Yes, you can watch Planet Earth II in 4K Ultra HD (briefly)

Remember when we told you that you couldn't watch Planet Earth II in 4K? Well, a month is a long time in technology, and now you can watch Planet Earth II in 4K - for a full four minutes.

The show is the BBC's first to be shot in Ultra HD and Hybrid Log-Gamma (abbreviated to HLG and a form of HDR). The experimental footage of the show will be available via BBC iPlayer from today until early next year.

The 4K clip follows a "jaguar emerging from the shadows to stalk its prey...rain dropping on tiny animals and their habitats...and a frog in a shade of red never before seen on a TV".

MORE: What is Ultra HD TV and 4K TV? Everything you need to know

The BBC said the footage would "only be available on a small selection of the latest TVs", and you can now see the full list above.

The BBC says it's "working with other manufacturers to increase the number [of supported devices]", but for this trial it's a Panasonic TV or bust.

The following 2015 Panasonic TV ranges are supported: CX680, CX700, CR730, CX800, CR852 and CZ950.

And these are the 2016 Panasonic TV ranges supported: DX902 (screen sizes : 65, 58, 50in), DR852 (65, 55), DX802 (58, 50), DX750 (65, 58, 50), DX720 (58, 50), DX700 (58, 50), DX680 (55, 49, 40) and DX650 (55, 49, 40).

There is one other option: Virgin TV's new V6 set-top box will be compatible with the BBC 4K/HLG footage after it gets an HDR software update early next year.
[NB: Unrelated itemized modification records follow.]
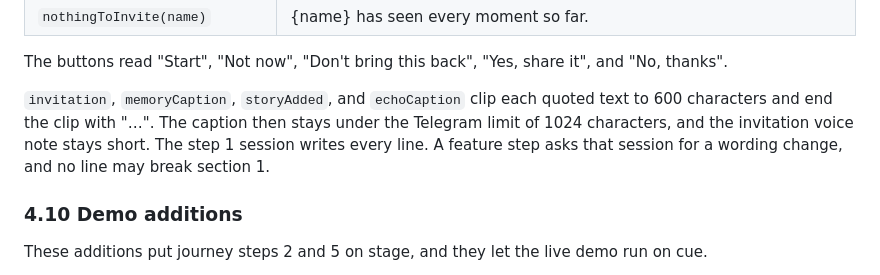
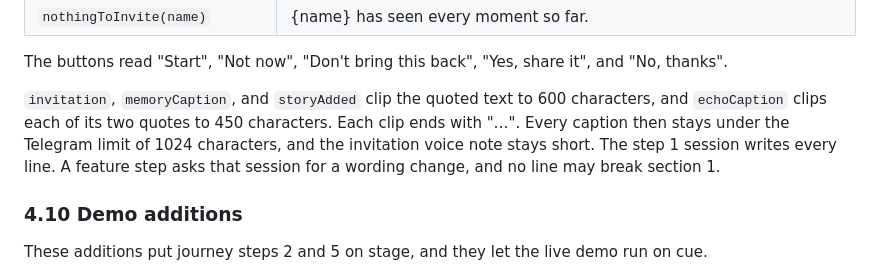
Before and after one commit to AlexandrosLagios/anchor, a Markdown page: docs/specs/2026-09-25-family-memory-design.md, the part around the change. Drawn GitHub-style.

Commit message:
docs: clip then-and-now quotes to 450 characters

```diff
--- a/docs/specs/2026-09-25-family-memory-design.md
+++ b/docs/specs/2026-09-25-family-memory-design.md
@@ -159,7 +159,7 @@ Moments come back to a storyteller more often than to the group, in private, at
 
 The buttons read "Start", "Not now", "Don't bring this back", "Yes, share it", and "No, thanks".
 
-`invitation`, `memoryCaption`, `storyAdded`, and `echoCaption` clip each quoted text to 600 characters and end the clip with "…". The caption then stays under the Telegram limit of 1024 characters, and the invitation voice note stays short. The step 1 session writes every line. A feature step asks that session for a wording change, and no line may break section 1.
+`invitation`, `memoryCaption`, and `storyAdded` clip the quoted text to 600 characters, and `echoCaption` clips each of its two quotes to 450 characters. Each clip ends with "…". Every caption then stays under the Telegram limit of 1024 characters, and the invitation voice note stays short. The step 1 session writes every line. A feature step asks that session for a wording change, and no line may break section 1.
 
 ### 4.10 Demo additions
 
```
But you'll still need to feed the signal into one of those Panasonic TVs to get the full benefit.

While 4K technology improves video quality using the TV's high pixel count, HLG provides "better quality pixels" by enabling images to be shown in extremely high contrast.

This apparently provides greater sharpness, extended detail in the shadows and dark areas of the picture, a wider range of colours and more natural and brighter highlights.

The technology was jointly developed by the BBC and the Japan Broadcasting Corporation (NHK).

HLG is compatible with existing TV technology, which makes it "ideal for broadcasters, and audiences, all over the world", according to Phil Layton, the Head of Broadcast & Connected Systems at BBC Research & Development.

The BBC also has plans to stream more Ultra HD content from its iPlayer service, following the 4K HDR tests it broadcast in the summer.

MORE: What is HDR? How can you get it?

Adam was a staff writer for What Hi-Fi?, reviewing consumer gadgets for online and print publication, as well as researching and producing features and advice pieces on new technology in the hi-fi industry. He has since worked for PC Mag as a contributing editor and is now a science and technology reporter for The Independent.